Female Hair Loss
Female hair loss is often thought to be a rare medical condition when compared with hair loss in men. This general perception is due to its diffuse balding pattern, which makes it less noticeable. However, hair loss in women is much more common than is thought, and is estimated to affect nearly one quarter of the adult female population. It can be caused by temporary hormonal misbalances (during menopause or pregnancy) but in the vast majority of instances women suffer from female pattern baldness, which is a genetically determined condition. Female pattern baldness has the same main cause as its male form, which is dihydrotestosterone (DHT), a biologically active metabolite of the male hormone testosterone, attacking and killing hair follicles. The female baldness pattern - diffuse hair loss - makes it difficult to self-diagnose and, hence, a consultation with a doctor is always necessary in order to determine whether your condition is temporary or permanent and to decide upon the most suitable therapy. Hereditary baldness in women can start as early as in the late teens but for most women it starts after menopause. Hair loss during menopause is not necessarily permanent, whereas post-menopausal hair loss usually is.

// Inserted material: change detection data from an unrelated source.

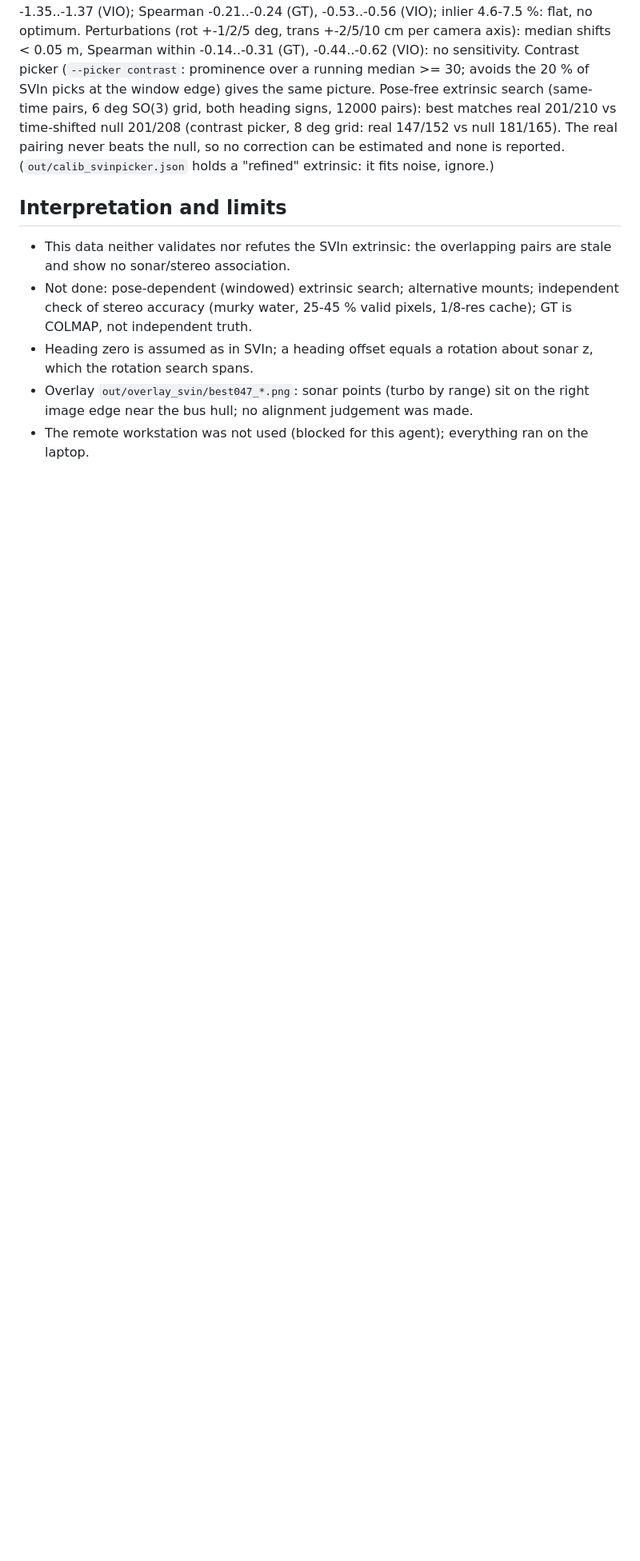
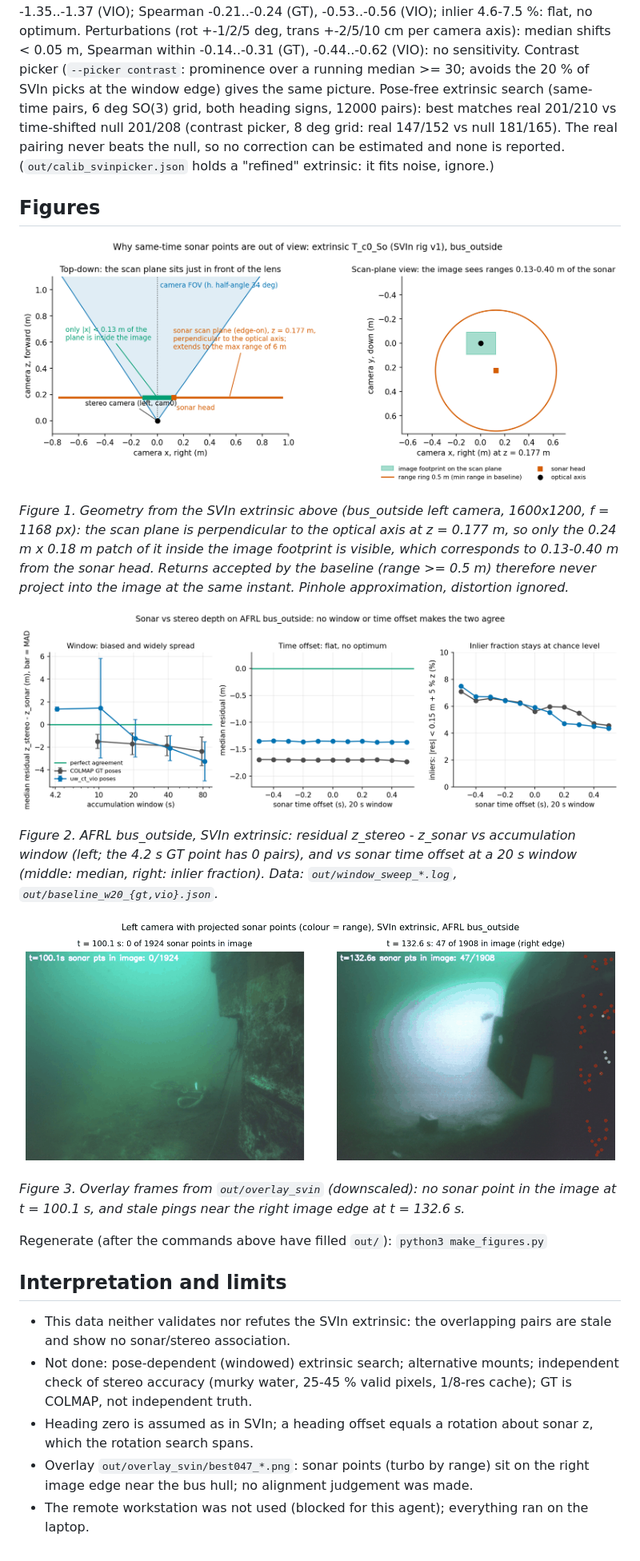
Before and after one commit to Blackcipher101/uw-vslam-bench, a Markdown page: sonar_cam/README.md, the part around the change. Shown at 80% size. GitHub-like rendering; pictures changed too: docs/figures/sonar_geometry.png (added), docs/figures/sonar_overlay_pair.png (added), docs/figures/sonar_sweeps.png (added); blank space fills up the shorter version.

Commit message:
Add README figures for the negative results (health AUROC/AUPRC and risk-vs-time, sonar geometry/sweeps/overlays)
Co-Authored-By: Claude Opus 5.5 <noreply@anthropic.com>

```diff
--- a/sonar_cam/README.md
+++ b/sonar_cam/README.md
@@ -62,6 +62,22 @@ Pose-free extrinsic search (same-time pairs, 6 deg SO(3) grid, both heading sign
 time-shifted null 201/208 (contrast picker, 8 deg grid: real 147/152 vs null 181/165). The real pairing never beats the null,
 so no correction can be estimated and none is reported. (`out/calib_svinpicker.json` holds a "refined" extrinsic: it fits noise, ignore.)
 
+## Figures
+
+![Scan plane vs camera FOV](../docs/figures/sonar_geometry.png)
+
+*Figure 1. Geometry from the SVIn extrinsic above (bus_outside left camera, 1600x1200, f = 1168 px): the scan plane is perpendicular to the optical axis at z = 0.177 m, so only the 0.24 m x 0.18 m patch of it inside the image footprint is visible, which corresponds to 0.13-0.40 m from the sonar head. Returns accepted by the baseline (range >= 0.5 m) therefore never project into the image at the same instant. Pinhole approximation, distortion ignored.*
+
+![Sweeps](../docs/figures/sonar_sweeps.png)
+
+*Figure 2. AFRL bus_outside, SVIn extrinsic: residual z_stereo - z_sonar vs accumulation window (left; the 4.2 s GT point has 0 pairs), and vs sonar time offset at a 20 s window (middle: median, right: inlier fraction). Data: `out/window_sweep_*.log`, `out/baseline_w20_{gt,vio}.json`.*
+
+![Overlay frames](../docs/figures/sonar_overlay_pair.png)
+
+*Figure 3. Overlay frames from `out/overlay_svin` (downscaled): no sonar point in the image at t = 100.1 s, and stale pings near the right image edge at t = 132.6 s.*
+
+Regenerate (after the commands above have filled `out/`): `python3 make_figures.py`
+
 ## Interpretation and limits
 - This data neither validates nor refutes the SVIn extrinsic: the overlapping pairs are stale and show no sonar/stereo association.
 - Not done: pose-dependent (windowed) extrinsic search; alternative mounts; independent check of stereo accuracy (murky
```
Also changed, not shown: README.md (+9 -0 lines), health/README.md (+10 -0 lines), docs/figures/health_auc_bars.png (added), docs/figures/health_risk_time.png (added), 2 other files.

Since the main cause of female hair loss is the same as in men, it can be handled in a similar way. Therefore, Rogaine (active substance minoxidil) is the most frequently used drug to treat hair loss in women. However, women have fewer treatment options when it comes to applying anti-androgens and usually do not make good candidates for hair transplantation due to their diffuse balding pattern, which leaves them with insufficient hair density in the donor area. Finasteride (trade name Propecia), the most powerful drug used to treat male pattern baldness, cannot be prescribed to women. Suitable anti-androgens, used to treat female pattern baldness, include spironolactone (Aldactone) and cyproterone acetate, which is better known under its many trade names, such as Diane 35, Diane 50 and Ginette 35. These contraceptives are also used to treat acne in women. Cyproterone acetate is generally considered to be a more powerful weapon in fighting female hair loss than spironolactone.
An alternative to Rogaine and anti-androgens is a topical application of estrogen solutions such as Crinohermal, which uses estradiol as its main active substance. This female hormone is capable of inhibiting the production of 5-alpha reductase, the enzyme that converts testosterone to follicle-harming DHT. A hormone replacement therapy is another commonly used treatment that addresses changing estrogen levels in the skin. Once women enter the menopause, their levels of estrogen decline and more testosterone is then bio-available to be converted to DHT. Hormone replacement therapy is typically undertaken at menopause, with estrogens and progesterone pills and creams being the most common forms of treatment.
This list of treatments includes the best-proven medicinal remedies for female hair loss but it is not exhaustive. There are a number of other substances that might be helpful, such as aminexil (a molecule similar to minoxidil), ketoconazole, fluridil, flutamide, alfatradiol, as well as some herbal hair loss cures. However, none of these substances has ever been clinically proven to be anywhere near as effective as the aforementioned medicinal treatments. For more information on the active substances used in treatments for female hair loss refer to the "Hair Loss Treatments" section.